ASSIGNMENT: Working through the lines below, return each one that holds "mainwindow".

━━━━━ DATA SUPPLIED ━━━━━

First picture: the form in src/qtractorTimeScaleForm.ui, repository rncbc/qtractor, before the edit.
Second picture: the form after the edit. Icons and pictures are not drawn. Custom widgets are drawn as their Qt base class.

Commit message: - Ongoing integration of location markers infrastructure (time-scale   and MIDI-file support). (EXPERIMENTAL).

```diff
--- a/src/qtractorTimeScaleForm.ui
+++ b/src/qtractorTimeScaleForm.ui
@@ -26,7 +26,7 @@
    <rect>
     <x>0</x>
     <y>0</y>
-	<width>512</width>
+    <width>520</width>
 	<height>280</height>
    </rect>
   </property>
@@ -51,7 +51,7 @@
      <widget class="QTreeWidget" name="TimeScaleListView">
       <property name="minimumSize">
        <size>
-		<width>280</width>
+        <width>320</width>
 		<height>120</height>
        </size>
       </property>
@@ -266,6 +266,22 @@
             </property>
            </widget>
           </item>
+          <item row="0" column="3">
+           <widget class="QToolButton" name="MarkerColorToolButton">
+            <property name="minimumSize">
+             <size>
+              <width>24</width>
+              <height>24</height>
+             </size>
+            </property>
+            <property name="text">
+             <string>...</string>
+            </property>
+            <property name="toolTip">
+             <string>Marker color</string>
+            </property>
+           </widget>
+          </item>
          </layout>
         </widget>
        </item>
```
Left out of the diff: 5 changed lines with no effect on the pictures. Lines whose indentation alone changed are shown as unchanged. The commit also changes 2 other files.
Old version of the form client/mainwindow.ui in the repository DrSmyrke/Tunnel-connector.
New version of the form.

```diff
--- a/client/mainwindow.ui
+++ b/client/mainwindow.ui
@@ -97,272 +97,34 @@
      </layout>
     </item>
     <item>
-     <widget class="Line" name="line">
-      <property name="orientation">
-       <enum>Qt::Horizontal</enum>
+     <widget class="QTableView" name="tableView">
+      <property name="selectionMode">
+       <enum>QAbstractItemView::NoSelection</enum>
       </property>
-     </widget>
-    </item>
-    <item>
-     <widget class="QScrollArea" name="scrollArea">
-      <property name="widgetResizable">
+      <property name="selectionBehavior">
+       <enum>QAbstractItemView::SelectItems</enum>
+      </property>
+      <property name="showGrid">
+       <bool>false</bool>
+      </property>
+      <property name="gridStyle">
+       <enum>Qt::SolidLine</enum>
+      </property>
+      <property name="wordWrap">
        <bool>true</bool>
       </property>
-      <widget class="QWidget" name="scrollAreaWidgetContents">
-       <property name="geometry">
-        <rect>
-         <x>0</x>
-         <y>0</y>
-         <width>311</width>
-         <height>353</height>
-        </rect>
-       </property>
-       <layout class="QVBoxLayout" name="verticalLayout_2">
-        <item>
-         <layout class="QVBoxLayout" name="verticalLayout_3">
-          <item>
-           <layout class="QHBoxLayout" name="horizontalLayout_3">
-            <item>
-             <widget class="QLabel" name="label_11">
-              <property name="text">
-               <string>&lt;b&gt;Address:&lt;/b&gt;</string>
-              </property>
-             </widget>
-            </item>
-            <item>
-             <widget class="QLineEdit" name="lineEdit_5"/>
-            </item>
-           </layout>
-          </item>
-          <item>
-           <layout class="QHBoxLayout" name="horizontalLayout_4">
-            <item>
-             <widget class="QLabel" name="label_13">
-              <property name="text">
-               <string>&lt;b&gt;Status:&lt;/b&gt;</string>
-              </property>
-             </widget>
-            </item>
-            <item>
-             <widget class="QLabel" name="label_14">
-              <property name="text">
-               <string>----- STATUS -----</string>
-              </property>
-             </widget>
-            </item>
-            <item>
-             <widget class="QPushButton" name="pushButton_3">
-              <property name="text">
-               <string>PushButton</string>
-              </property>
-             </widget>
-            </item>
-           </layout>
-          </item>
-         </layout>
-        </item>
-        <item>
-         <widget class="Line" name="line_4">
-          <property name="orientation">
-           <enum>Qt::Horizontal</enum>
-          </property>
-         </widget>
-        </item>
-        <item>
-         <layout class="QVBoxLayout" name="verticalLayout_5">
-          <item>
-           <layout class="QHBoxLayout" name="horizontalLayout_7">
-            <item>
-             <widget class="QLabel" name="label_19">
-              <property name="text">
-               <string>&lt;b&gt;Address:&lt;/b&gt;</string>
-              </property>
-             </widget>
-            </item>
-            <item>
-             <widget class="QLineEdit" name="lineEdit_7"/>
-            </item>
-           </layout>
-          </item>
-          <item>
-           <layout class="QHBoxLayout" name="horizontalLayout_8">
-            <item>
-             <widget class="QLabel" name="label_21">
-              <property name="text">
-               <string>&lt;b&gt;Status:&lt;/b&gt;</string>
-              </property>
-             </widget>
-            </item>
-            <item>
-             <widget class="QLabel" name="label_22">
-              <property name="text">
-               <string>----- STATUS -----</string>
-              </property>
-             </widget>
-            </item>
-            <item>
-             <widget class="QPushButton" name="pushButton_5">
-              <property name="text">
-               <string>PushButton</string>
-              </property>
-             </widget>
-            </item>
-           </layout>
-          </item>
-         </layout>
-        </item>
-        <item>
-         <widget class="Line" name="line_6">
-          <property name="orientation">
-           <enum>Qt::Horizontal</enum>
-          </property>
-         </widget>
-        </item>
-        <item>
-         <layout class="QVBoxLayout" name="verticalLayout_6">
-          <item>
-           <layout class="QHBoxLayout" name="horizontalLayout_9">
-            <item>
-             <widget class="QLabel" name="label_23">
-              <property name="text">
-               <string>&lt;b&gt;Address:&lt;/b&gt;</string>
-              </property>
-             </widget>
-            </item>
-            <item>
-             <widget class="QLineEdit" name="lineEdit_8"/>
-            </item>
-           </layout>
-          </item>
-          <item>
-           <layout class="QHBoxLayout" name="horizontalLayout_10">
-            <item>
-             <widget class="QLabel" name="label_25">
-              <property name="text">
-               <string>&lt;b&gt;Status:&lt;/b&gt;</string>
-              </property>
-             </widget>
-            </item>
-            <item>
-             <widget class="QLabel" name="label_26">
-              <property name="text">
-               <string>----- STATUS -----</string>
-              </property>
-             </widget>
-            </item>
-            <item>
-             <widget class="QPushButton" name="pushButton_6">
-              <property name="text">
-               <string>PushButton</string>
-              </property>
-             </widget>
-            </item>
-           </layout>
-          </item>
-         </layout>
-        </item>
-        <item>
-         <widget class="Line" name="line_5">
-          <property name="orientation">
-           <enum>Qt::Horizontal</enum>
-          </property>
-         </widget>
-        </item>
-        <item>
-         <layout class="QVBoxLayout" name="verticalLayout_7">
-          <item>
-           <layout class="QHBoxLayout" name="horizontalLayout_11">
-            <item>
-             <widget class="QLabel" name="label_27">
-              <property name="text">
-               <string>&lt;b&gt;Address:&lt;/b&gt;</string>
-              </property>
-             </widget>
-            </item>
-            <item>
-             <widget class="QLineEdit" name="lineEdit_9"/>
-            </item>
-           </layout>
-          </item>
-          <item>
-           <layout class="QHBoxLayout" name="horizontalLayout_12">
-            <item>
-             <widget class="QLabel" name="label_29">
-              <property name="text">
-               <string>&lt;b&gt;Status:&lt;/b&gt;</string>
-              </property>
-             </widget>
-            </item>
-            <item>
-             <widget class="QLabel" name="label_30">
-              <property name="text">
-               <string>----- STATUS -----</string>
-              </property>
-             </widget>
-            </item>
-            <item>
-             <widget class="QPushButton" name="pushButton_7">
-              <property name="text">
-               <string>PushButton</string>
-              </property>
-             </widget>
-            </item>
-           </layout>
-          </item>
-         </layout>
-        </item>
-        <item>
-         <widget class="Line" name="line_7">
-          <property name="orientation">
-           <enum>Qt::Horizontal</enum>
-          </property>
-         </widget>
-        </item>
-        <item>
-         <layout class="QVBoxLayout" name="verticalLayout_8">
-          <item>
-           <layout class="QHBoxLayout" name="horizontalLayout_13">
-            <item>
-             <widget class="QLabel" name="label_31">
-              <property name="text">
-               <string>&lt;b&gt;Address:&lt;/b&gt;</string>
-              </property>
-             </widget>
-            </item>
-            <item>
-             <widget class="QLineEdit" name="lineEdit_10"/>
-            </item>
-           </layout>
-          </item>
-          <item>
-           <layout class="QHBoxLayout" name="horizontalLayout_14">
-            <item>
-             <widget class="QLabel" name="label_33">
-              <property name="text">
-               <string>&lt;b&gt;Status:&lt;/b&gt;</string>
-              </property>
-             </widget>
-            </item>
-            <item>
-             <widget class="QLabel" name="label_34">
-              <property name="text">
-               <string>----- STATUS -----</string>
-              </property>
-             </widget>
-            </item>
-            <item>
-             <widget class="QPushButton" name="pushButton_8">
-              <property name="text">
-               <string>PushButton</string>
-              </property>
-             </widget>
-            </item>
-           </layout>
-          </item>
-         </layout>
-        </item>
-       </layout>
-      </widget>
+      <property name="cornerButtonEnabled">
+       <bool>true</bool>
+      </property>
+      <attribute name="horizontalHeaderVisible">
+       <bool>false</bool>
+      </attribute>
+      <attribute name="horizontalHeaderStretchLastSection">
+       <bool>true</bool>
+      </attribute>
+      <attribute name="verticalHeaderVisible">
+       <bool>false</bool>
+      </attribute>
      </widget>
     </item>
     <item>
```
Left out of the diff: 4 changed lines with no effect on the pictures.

━━━━━

FINAL ANSWER:
Old version of the form client/mainwindow.ui in the repository DrSmyrke/Tunnel-connector.
--- a/client/mainwindow.ui
+++ b/client/mainwindow.ui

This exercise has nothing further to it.